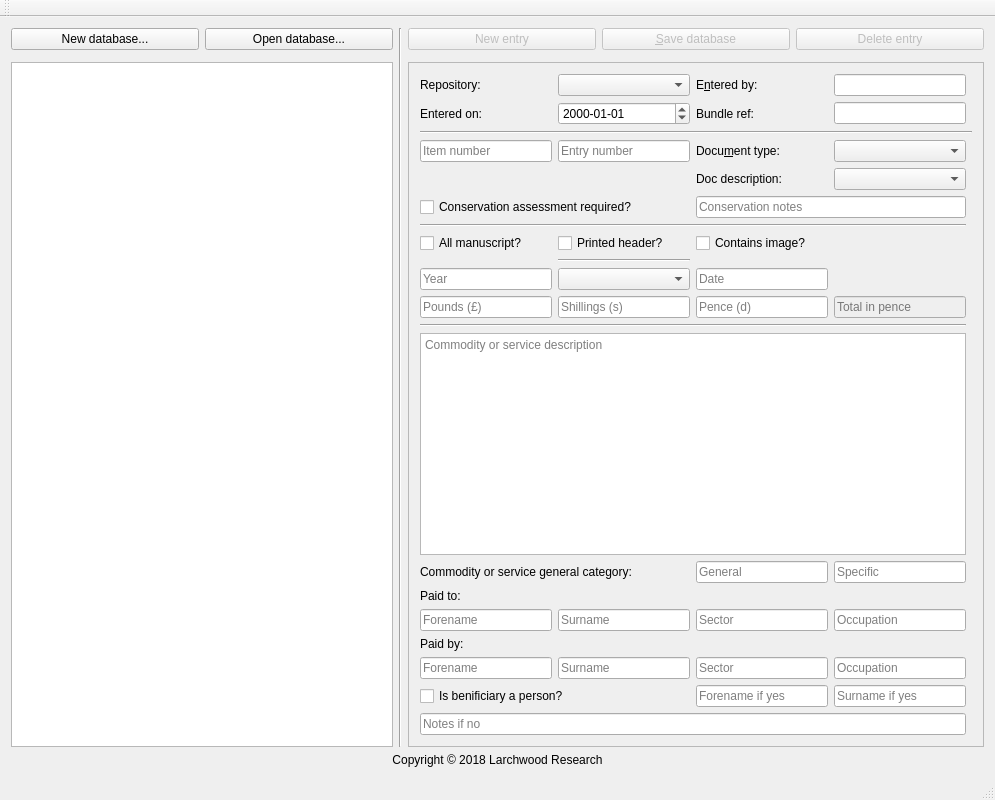
The window that mainwindow.ui (kelceyswain/Small_Bills) describes before a commit, drawn with Qt 5.
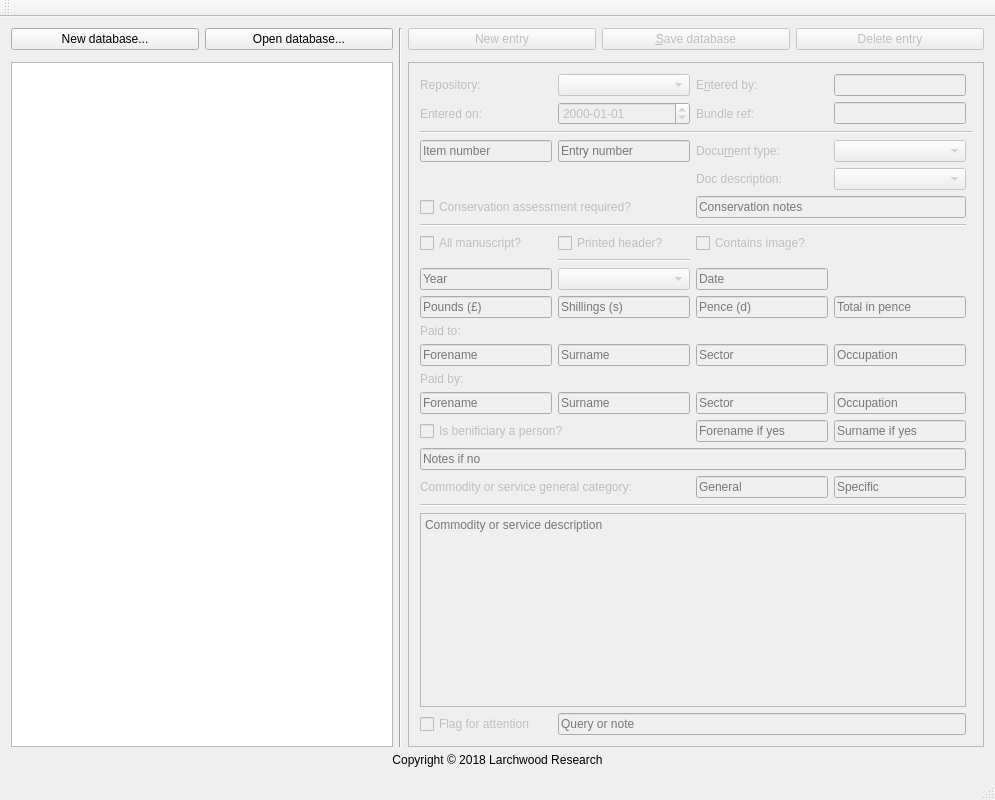
The same window after the commit.

Commit message: Changed order and other things

Patch:
```diff
--- a/mainwindow.ui
+++ b/mainwindow.ui
@@ -52,6 +52,9 @@
       </item>
       <item row="2" column="3" colspan="3">
        <widget class="QScrollArea" name="scrollArea">
+        <property name="enabled">
+         <bool>false</bool>
+        </property>
         <property name="widgetResizable">
          <bool>true</bool>
         </property>
@@ -59,14 +62,78 @@
          <property name="geometry">
           <rect>
            <x>0</x>
-           <y>0</y>
-           <width>577</width>
-           <height>659</height>
+           <y>-13</y>
+           <width>557</width>
+           <height>672</height>
           </rect>
          </property>
          <layout class="QGridLayout" name="gridLayout_4">
           <item row="1" column="0">
            <layout class="QGridLayout" name="gridLayout_3">
+            <item row="18" column="0" colspan="2">
+             <widget class="QLabel" name="label_5">
+              <property name="text">
+               <string>Commodity or service general category:</string>
+              </property>
+             </widget>
+            </item>
+            <item row="15" column="3">
+             <widget class="QLineEdit" name="fromJobCatBEdit">
+              <property name="toolTip">
+               <string>Occupation</string>
+              </property>
+              <property name="placeholderText">
+               <string>Occupation</string>
+              </property>
+             </widget>
+            </item>
+            <item row="11" column="0">
+             <widget class="QLabel" name="label_6">
+              <property name="text">
+               <string>Paid to:</string>
+              </property>
+             </widget>
+            </item>
+            <item row="12" column="3">
+             <widget class="QLineEdit" name="toJobCatBEdit">
+              <property name="toolTip">
+               <string>Occupation</string>
+              </property>
+              <property name="placeholderText">
+               <string>Occupation</string>
+              </property>
+             </widget>
+            </item>
+            <item row="12" column="0">
+             <widget class="QLineEdit" name="toForenameEdit">
+              <property name="toolTip">
+               <string>Forename</string>
+              </property>
+              <property name="placeholderText">
+               <string>Forename</string>
+              </property>
+             </widget>
+            </item>
+            <item row="12" column="2">
+             <widget class="QLineEdit" name="toJobCatAEdit">
+              <property name="toolTip">
+               <string>Sector</string>
+              </property>
+              <property name="placeholderText">
+               <string>Sector</string>
+              </property>
+             </widget>
+            </item>
+            <item row="12" column="1">
+             <widget class="QLineEdit" name="toSurnameEdit">
+              <property name="toolTip">
+               <string>Surname</string>
+              </property>
+              <property name="placeholderText">
+               <string>Surname</string>
+              </property>
+             </widget>
+            </item>
             <item row="0" column="2">
              <widget class="QLabel" name="label_3">
               <property name="text">
@@ -152,13 +219,6 @@
               </property>
              </widget>
             </item>
-            <item row="18" column="2">
-             <widget class="QLineEdit" name="benifForenameEdit">
-              <property name="placeholderText">
-               <string>Forename if yes</string>
-              </property>
-             </widget>
-            </item>
             <item row="3" column="2">
              <widget class="QLabel" name="label_7">
               <property name="text">
@@ -210,34 +270,6 @@
               </property>
              </widget>
             </item>
-            <item row="18" column="3">
-             <widget class="QLineEdit" name="benifSurnameEdit">
-              <property name="placeholderText">
-               <string>Surname if yes</string>
-              </property>
-             </widget>
-            </item>
-            <item row="14" column="0">
-             <widget class="QLabel" name="label_6">
-              <property name="text">
-               <string>Paid to:</string>
-              </property>
-             </widget>
-            </item>
-            <item row="16" column="0">
-             <widget class="QLabel" name="label_9">
-              <property name="text">
-               <string>Paid by:</string>
-              </property>
-             </widget>
-            </item>
-            <item row="15" column="0">
-             <widget class="QLineEdit" name="toForenameEdit">
-              <property name="placeholderText">
-               <string>Forename</string>
-              </property>
-             </widget>
-            </item>
             <item row="10" column="2">
              <widget class="QLineEdit" name="penceEdit">
               <property name="placeholderText">
@@ -258,41 +290,20 @@
               </property>
              </widget>
             </item>
-            <item row="11" column="0" colspan="4">
+            <item row="19" column="0" colspan="4">
              <widget class="Line" name="line_5">
               <property name="orientation">
                <enum>Qt::Horizontal</enum>
               </property>
              </widget>
             </item>
-            <item row="15" column="1">
-             <widget class="QLineEdit" name="toSurnameEdit">
-              <property name="placeholderText">
-               <string>Surname</string>
-              </property>
-             </widget>
-            </item>
-            <item row="12" column="0" colspan="4">
+            <item row="20" column="0" colspan="4">
              <widget class="QPlainTextEdit" name="descriptionTextEdit">
               <property name="placeholderText">
                <string>Commodity or service description</string>
               </property>
              </widget>
             </item>
-            <item row="13" column="0" colspan="2">
-             <widget class="QLabel" name="label_5">
-              <property name="text">
-               <string>Commodity or service general category:</string>
-              </property>
-             </widget>
-            </item>
-            <item row="17" column="1">
-             <widget class="QLineEdit" name="fromSurnameEdit">
-              <property name="placeholderText">
-               <string>Surname</string>
-              </property>
-             </widget>
-            </item>
             <item row="3" column="3">
              <widget class="QComboBox" name="docTypeComboBox"/>
             </item>
@@ -323,23 +334,6 @@
             <item row="0" column="3">
              <widget class="QLineEdit" name="userEntryEdit"/>
             </item>
-            <item row="17" column="0">
-             <widget class="QLineEdit" name="fromForenameEdit">
-              <property name="placeholderText">
-               <string>Forename</string>
-              </property>
-             </widget>
-            </item>
-            <item row="19" column="0" colspan="4">
-             <widget class="QLineEdit" name="benifNotesEdit">
-              <property name="readOnly">
-               <bool>false</bool>
-              </property>
-              <property name="placeholderText">
-               <string>Notes if no</string>
-              </property>
-             </widget>
-            </item>
             <item row="1" column="1">
              <widget class="QDateEdit" name="dateEntryEdit">
               <property name="displayFormat">
@@ -347,13 +341,6 @@
               </property>
              </widget>
             </item>
-            <item row="18" column="0" colspan="2">
-             <widget class="QCheckBox" name="benifPersonBox">
-              <property name="text">
-               <string>Is benificiary a person?</string>
-              </property>
-             </widget>
-            </item>
             <item row="9" column="2">
              <widget class="QLineEdit" name="dayEdit">
               <property name="placeholderText">
@@ -361,45 +348,108 @@
               </property>
              </widget>
             </item>
-            <item row="13" column="2">
-             <widget class="QLineEdit" name="commodCatAEdit">
-              <property name="placeholderText">
-               <string>General</string>
-              </property>
-             </widget>
-            </item>
-            <item row="13" column="3">
+            <item row="18" column="3">
              <widget class="QLineEdit" name="commodCatBEdit">
               <property name="placeholderText">
                <string>Specific</string>
               </property>
              </widget>
             </item>
+            <item row="15" column="1">
+             <widget class="QLineEdit" name="fromSurnameEdit">
+              <property name="toolTip">
+               <string>Surname</string>
+              </property>
+              <property name="placeholderText">
+               <string>Surname</string>
+              </property>
+             </widget>
+            </item>
+            <item row="18" column="2">
+             <widget class="QLineEdit" name="commodCatAEdit">
+              <property name="toolTip">
+               <string>General</string>
+              </property>
+              <property name="placeholderText">
+               <string>General</string>
+              </property>
+             </widget>
+            </item>
+            <item row="15" column="0">
+             <widget class="QLineEdit" name="fromForenameEdit">
+              <property name="toolTip">
+               <string>Forename</string>
+              </property>
+              <property name="placeholderText">
+               <string>Forename</string>
+              </property>
+             </widget>
+            </item>
             <item row="15" column="2">
-             <widget class="QLineEdit" name="toJobCatAEdit">
-              <property name="placeholderText">
-               <string>Sector</string>
-              </property>
-             </widget>
-            </item>
-            <item row="15" column="3">
-             <widget class="QLineEdit" name="toJobCatBEdit">
-              <property name="placeholderText">
-               <string>Occupation</string>
-              </property>
-             </widget>
-            </item>
-            <item row="17" column="2">
              <widget class="QLineEdit" name="fromJobCatAEdit">
               <property name="placeholderText">
                <string>Sector</string>
               </property>
              </widget>
             </item>
-            <item row="17" column="3">
-             <widget class="QLineEdit" name="fromJobCatBEdit">
+            <item row="16" column="0" colspan="2">
+             <widget class="QCheckBox" name="benifPersonBox">
+              <property name="text">
+               <string>Is benificiary a person?</string>
+              </property>
+             </widget>
+            </item>
+            <item row="16" column="3">
+             <widget class="QLineEdit" name="benifSurnameEdit">
+              <property name="toolTip">
+               <string>Surname</string>
+              </property>
               <property name="placeholderText">
-               <string>Occupation</string>
+               <string>Surname if yes</string>
+              </property>
+             </widget>
+            </item>
+            <item row="13" column="0">
+             <widget class="QLabel" name="label_9">
+              <property name="text">
+               <string>Paid by:</string>
+              </property>
+             </widget>
+            </item>
+            <item row="16" column="2">
+             <widget class="QLineEdit" name="benifForenameEdit">
+              <property name="toolTip">
+               <string>Forename</string>
+              </property>
+              <property name="placeholderText">
+               <string>Forename if yes</string>
+              </property>
+             </widget>
+            </item>
+            <item row="17" column="0" colspan="4">
+             <widget class="QLineEdit" name="benifNotesEdit">
+              <property name="toolTip">
+               <string>Notes</string>
+              </property>
+              <property name="readOnly">
+               <bool>false</bool>
+              </property>
+              <property name="placeholderText">
+               <string>Notes if no</string>
+              </property>
+             </widget>
+            </item>
+            <item row="21" column="0">
+             <widget class="QCheckBox" name="flagAttentionCheck">
+              <property name="text">
+               <string>Flag for attention</string>
+              </property>
+             </widget>
+            </item>
+            <item row="21" column="1" colspan="3">
+             <widget class="QLineEdit" name="attentionNotesEdit">
+              <property name="placeholderText">
+               <string>Query or note</string>
               </property>
              </widget>
             </item>
```
Left out of the diff: 67 changed lines with no effect on the pictures. The commit also changes 2 other files.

> **WORK TASK**: Filter the data above, keeping only lines that include the string "QLabel".

> **ANSWER TO THIS TASK**:
+             <widget class="QLabel" name="label_5">
+             <widget class="QLabel" name="label_6">
              <widget class="QLabel" name="label_3">
              <widget class="QLabel" name="label_7">
-             <widget class="QLabel" name="label_6">
-             <widget class="QLabel" name="label_9">
-             <widget class="QLabel" name="label_5">
+             <widget class="QLabel" name="label_9">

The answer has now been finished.